“COVID-19 has significantly affected this accounting process, resulting in additional disclosures recognition and measurement requirements to maintain and achieve the fair presentation of the financial statements,” Mr. Baltazar said.

One of the significant changes in financial reporting involves taxes. On March 26, 2021, President Rodrigo R. Duterte signed into law Republic Act (R.A.) 11534, also known as the Corporate Recovery and Tax Incentives for Enterprises Act or CREATE Act, which reduced the corporate income tax rates and rationalized the current fiscal incentives to provide additional COVID-19 related reliefs to taxpayers. This resulted in additional disclosures in annual financial statements ending Dec. 31, 2020, in compliance with the PFRS (i.e., Philippine Accounting Standards 10 or Events After Reporting Period) as well as a change in the amount of tax to be filed and paid to the BIR.

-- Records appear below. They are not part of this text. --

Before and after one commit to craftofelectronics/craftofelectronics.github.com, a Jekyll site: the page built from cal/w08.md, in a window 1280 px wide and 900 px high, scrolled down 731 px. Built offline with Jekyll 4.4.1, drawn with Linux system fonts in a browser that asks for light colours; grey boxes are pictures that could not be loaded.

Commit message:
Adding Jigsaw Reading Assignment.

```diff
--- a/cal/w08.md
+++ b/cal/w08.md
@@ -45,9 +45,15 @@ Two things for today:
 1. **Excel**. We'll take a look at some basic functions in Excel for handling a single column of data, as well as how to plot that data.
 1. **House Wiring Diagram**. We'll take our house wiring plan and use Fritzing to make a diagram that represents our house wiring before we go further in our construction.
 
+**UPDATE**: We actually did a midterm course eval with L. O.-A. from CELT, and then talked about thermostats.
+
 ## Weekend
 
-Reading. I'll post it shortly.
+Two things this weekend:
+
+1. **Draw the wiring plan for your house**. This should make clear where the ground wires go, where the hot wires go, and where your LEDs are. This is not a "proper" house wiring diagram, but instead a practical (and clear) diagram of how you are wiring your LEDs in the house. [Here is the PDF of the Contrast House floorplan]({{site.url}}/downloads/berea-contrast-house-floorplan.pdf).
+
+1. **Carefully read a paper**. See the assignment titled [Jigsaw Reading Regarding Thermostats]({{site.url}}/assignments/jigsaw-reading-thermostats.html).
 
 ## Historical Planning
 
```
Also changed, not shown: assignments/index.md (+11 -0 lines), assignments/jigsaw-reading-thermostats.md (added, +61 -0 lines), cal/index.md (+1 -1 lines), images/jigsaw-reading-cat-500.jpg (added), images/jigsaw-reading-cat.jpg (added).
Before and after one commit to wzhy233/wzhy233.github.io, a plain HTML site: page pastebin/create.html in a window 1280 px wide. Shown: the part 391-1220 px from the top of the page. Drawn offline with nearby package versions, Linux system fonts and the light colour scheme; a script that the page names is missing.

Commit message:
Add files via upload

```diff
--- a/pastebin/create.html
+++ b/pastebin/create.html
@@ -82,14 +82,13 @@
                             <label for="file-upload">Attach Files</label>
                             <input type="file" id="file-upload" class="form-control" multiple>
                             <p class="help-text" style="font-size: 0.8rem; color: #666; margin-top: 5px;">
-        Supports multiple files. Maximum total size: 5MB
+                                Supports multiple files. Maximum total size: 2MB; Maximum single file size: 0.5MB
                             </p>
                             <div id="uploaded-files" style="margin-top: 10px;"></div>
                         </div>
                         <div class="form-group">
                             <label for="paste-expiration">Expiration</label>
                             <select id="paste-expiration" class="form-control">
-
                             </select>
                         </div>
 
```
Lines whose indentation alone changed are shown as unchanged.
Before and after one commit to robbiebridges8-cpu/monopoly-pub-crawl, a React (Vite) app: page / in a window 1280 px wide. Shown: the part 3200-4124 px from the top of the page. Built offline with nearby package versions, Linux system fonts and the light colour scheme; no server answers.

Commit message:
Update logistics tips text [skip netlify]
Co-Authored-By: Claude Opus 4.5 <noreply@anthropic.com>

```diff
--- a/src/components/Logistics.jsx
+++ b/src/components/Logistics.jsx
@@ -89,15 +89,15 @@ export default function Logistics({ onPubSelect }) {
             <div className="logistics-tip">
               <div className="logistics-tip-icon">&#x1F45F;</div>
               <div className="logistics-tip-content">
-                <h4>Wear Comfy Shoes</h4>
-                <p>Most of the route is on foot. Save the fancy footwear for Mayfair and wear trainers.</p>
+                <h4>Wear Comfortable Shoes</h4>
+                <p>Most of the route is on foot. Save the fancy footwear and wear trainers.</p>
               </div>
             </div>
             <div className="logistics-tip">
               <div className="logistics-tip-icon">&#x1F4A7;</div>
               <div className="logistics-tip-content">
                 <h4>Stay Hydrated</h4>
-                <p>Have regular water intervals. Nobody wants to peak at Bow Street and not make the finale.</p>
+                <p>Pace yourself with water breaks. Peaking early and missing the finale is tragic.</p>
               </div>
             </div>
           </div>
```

There was also R.A. 11494 or the Bayanihan to Recover as One Act, which directed all banks, financing companies, lending companies, real estate developers, insurance companies, pre-need companies, and other public and private financial institutions to grant a one-time grace period of 60 days for the payment of loans falling due on or before Dec. 31, 2020 without interests, penalties, and other charges.

“This was a challenging job before the coronavirus pandemic and the health crisis has only made it tougher,” Mr. Baltazar said. “Nevertheless, in order to sustain, and in some cases, increase the efficiency and effectiveness of the operation, digitalization and technology have played a critical role in the accounting industry.”

He noted that the SEC recently launched its Online Submission Tool (OST), which allows companies to file and submit their Annual Financial Statements, including other reportorial requirements such as the General Information Sheet and other annual reports, online, in recognition of the current challenges surrounding movement and face-to-face transactions. This technology enables the SEC to continue operating and serving the public while ensuring the observance of the health protocols implemented throughout the country.

Another way technology is reshaping the accounting landscape is through the transition of office-based work to remote work-from-home setups.

“We believe remote work is one of the more notable changes to come out of this crisis. This has been the dominant mode of work in the accounting industry during the COVID-19 pandemic. On top of health and safety issues, working from home is convenient for some accounting professionals; it allows them to get a better handle of their work-life balance,” Mr. Baltazar said.

Yet, such drastic changes can also have disadvantages. Mr. Baltazar noted that some professionals have admitted that they find it more conducive to work in an office, that they find it difficult to transition to work-from-home because they’re surrounded by distractions, making it difficult for them to concentrate and be productive.

“Another change we saw during the pandemic is the quick adoption of new technology. Accountants generally go through voluminous paperwork, whether electronic or hard copy, to get their work done,” he added.

With the pandemic, majority of the paperwork and even the procedures that needed to be conducted by accounting firms had to be done online and virtually. Several companies have incorporated virtual communication applications and other digital tools into their operations to carry out essential procedures involving their accountants, such as vouching, tracing, stocktaking, etc.

How long these changes last, Mr. Baltazar noted, will depend on the ability of the national government to control the spread of COVID-19.

“Accounting post-COVID will likely entail more use of virtual communication and collaboration tools amongst co-workers and clients, including client onboarding processes,” he said.

“Right now, besides still battling the spread of the coronavirus, the world is also grappling with vaccine shortage and vaccine hesitancy. People are still living with a lot of fear and uncertainty so we expect remote work to be the preferred option for many. As such, virtual communication and collaboration tools, and other digital technology will continue to dominate,” he added.